### ACTIVITY
Take each line from the entries that holds "createTodo" and copy it out.

---+---

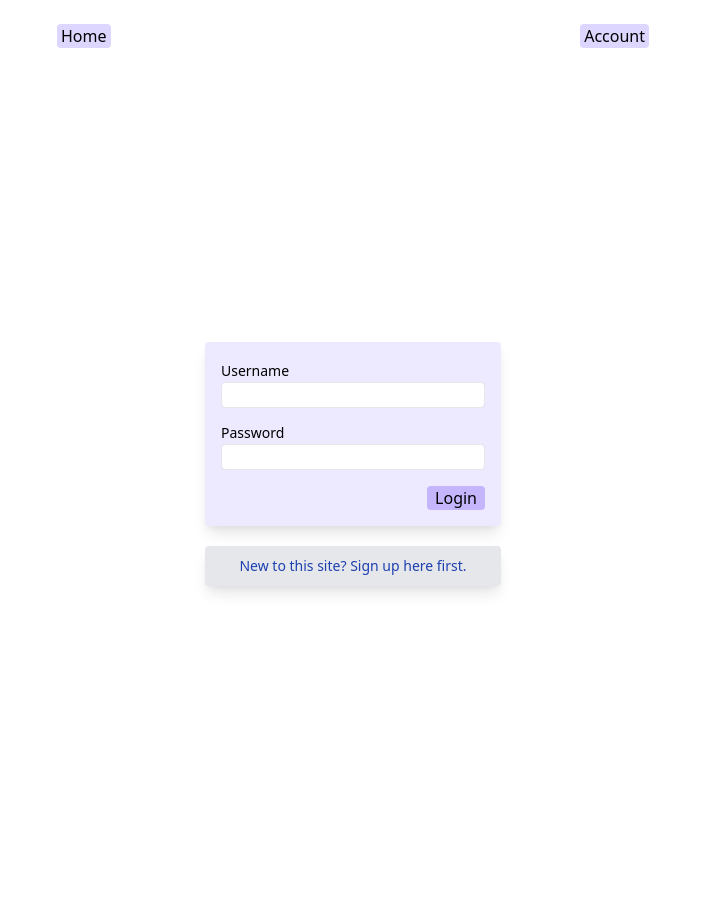
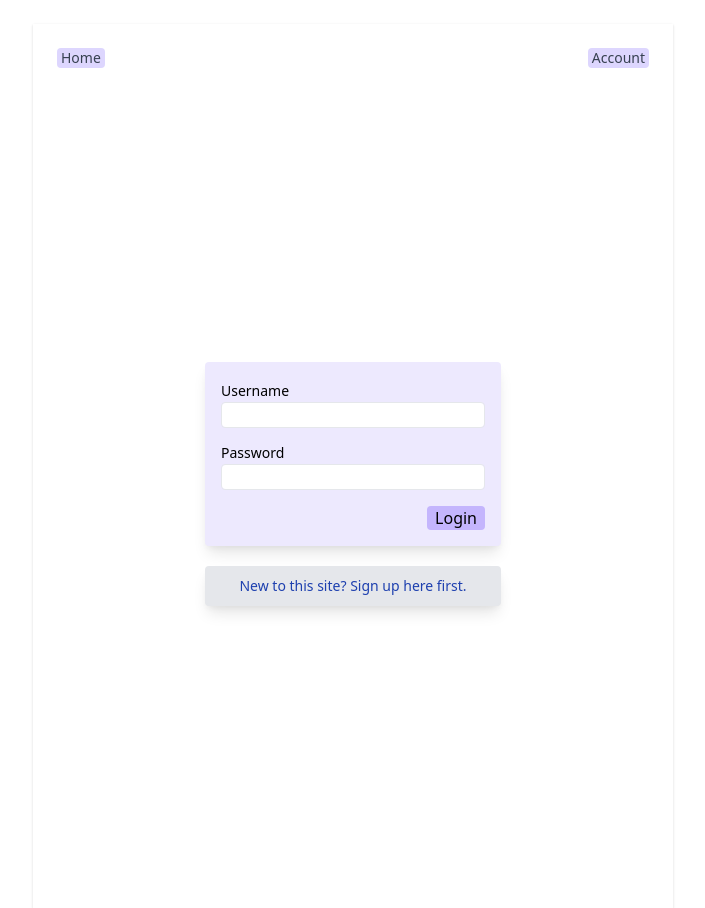
Before and after one commit to dit7ya/vite-react-project, a React (Vite) app in the folder client/: page /login in a window 1280 px wide. Shown: the whole page, without its empty margins (287-992 px from the left). Built offline with nearby package versions, Linux system fonts and the light colour scheme.

Commit message:
Clean up a little bit

```diff
--- a/client/index.html
+++ b/client/index.html
@@ -4,7 +4,7 @@
     <meta charset="UTF-8" />
     <link rel="icon" type="image/svg+xml" href="src/favicon.svg" />
     <meta name="viewport" content="width=device-width, initial-scale=1.0" />
-    <title>Vite App</title>
+    <title>Todo App</title>
   </head>
   <body>
     <div id="root"></div>
--- a/client/src/App.jsx
+++ b/client/src/App.jsx
@@ -16,12 +16,13 @@ function App() {
     <UserContext.Provider value={{ user, setUser }}>
       <div>
         <Router>
-          <div className="p-6 subpixel-antialiased sm:w-1/2 m-auto">
+          <div className="mt-6 p-6 shadow subpixel-antialiased sm:w-1/2 m-auto">
             <nav className="flex justify-between pb-4">
-              <div className="bg-purple-200 rounded pl-1 pr-1">
+              <div className="bg-purple-200 rounded pl-1 pr-1 text-sm text-gray-700">
                 <Link to="/">Home</Link>
               </div>
-              <div className="bg-purple-200 rounded pl-1 pr-1">
+              <div className="bg-purple-200 rounded pl-1 pr-1 text-sm text-gray-700">
+
                 <Link to="/login">Account</Link>
               </div>
             </nav>
--- a/client/src/apicalls.js
+++ b/client/src/apicalls.js
@@ -17,7 +17,6 @@ const createTodo = async (todo) => {
     const res = await axios.post(uri + "/newTodo", todo, {
         headers: { Authorization: "Bearer " + token },
     });
-    // console.log(res);
 };
 
 const handleRegister = async (values) => {
@@ -36,7 +35,6 @@ const handleLogin = async (values) => {
 }
 
 const getAllTodos = async () => {
-    // console.log(process.env.NODE_ENV)
     const token = window.localStorage.getItem("token");
     const todos = await axios.get(uri + "/todos", {
         headers: { Authorization: "Bearer " + token },
@@ -45,11 +43,19 @@ const getAllTodos = async () => {
 };
 
 const updateTodo = async (todo) => {
-    const res = await axios.post(uri + "/updateTodo", todo);
+
+    const token = window.localStorage.getItem("token");
+    const res = await axios.post(uri + "/updateTodo", todo, {
+        headers: { Authorization: "Bearer " + token },
+    });
 };
 
 const removeTodo = async (todoId) => {
-    const res = await axios.post(uri + "/deleteTodo", { _id: todoId });
+
+    const token = window.localStorage.getItem("token");
+    const res = await axios.post(uri + "/deleteTodo", { _id: todoId }, {
+        headers: { Authorization: "Bearer " + token },
+    });
 };
 
 export { createTodo, getAllTodos, updateTodo, removeTodo, handleRegister, handleLogin };
--- a/client/src/components/TodoList.jsx
+++ b/client/src/components/TodoList.jsx
@@ -10,26 +10,20 @@ import { createTodo, getAllTodos, updateTodo, removeTodo } from '../apicalls.js'
 const TodoList = () => {
     const [filterState, setFilterState] = useState("all");
     const [todos, setTodos] = useState([]);
-
     const { user, setUser } = useContext(UserContext);
-    console.log(user)
 
     useEffect(() => {
         getAllTodos().then((res) => setTodos(res.data))
-
     }, [user]);
-
 
     const addTodo = (todo) => {
         setTodos([...todos, todo]);
         createTodo(todo).then(console.log)
-        // console.log(todos);
     };
 
     const deleteTodo = (_id) => {
         const newTodos = todos.filter((x) => x._id !== _id);
         setTodos(newTodos);
-        console.log("Todolist is sending ", _id)
         removeTodo(_id).then(console.log)
     };
 
@@ -43,10 +37,7 @@ const TodoList = () => {
             }
         });
         setTodos(newTodos);
-
         const updatedTodo = todos.find(x => x._id === _id)
-        // console.log(!updatedTodo["isDone"])
-        // console.log(updatedTodo)
         updatedTodo["isDone"] = !updatedTodo["isDone"]
         updateTodo(updatedTodo).then(console.log)
     };
@@ -54,10 +45,8 @@ const TodoList = () => {
     return (
         <div className="text-gray-800">
             <TodoInputBox handleEnter={addTodo} />
-
             <Filter handleFilterState={setFilterState} />
-
-            <div className="mt-4 rounded shadow div_ide-y div_ide-purple-100 ">
+            <div className="mt-4 rounded border divide-y divide-purple-100 ">
                 {todos
                     .filter((todo) => {
                         /* console.log */
```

---+---

### SOLUTION
@@ -17,7 +17,6 @@ const createTodo = async (todo) => {
 export { createTodo, getAllTodos, updateTodo, removeTodo, handleRegister, handleLogin };
@@ -10,26 +10,20 @@ import { createTodo, getAllTodos, updateTodo, removeTodo } from '../apicalls.js'
         createTodo(todo).then(console.log)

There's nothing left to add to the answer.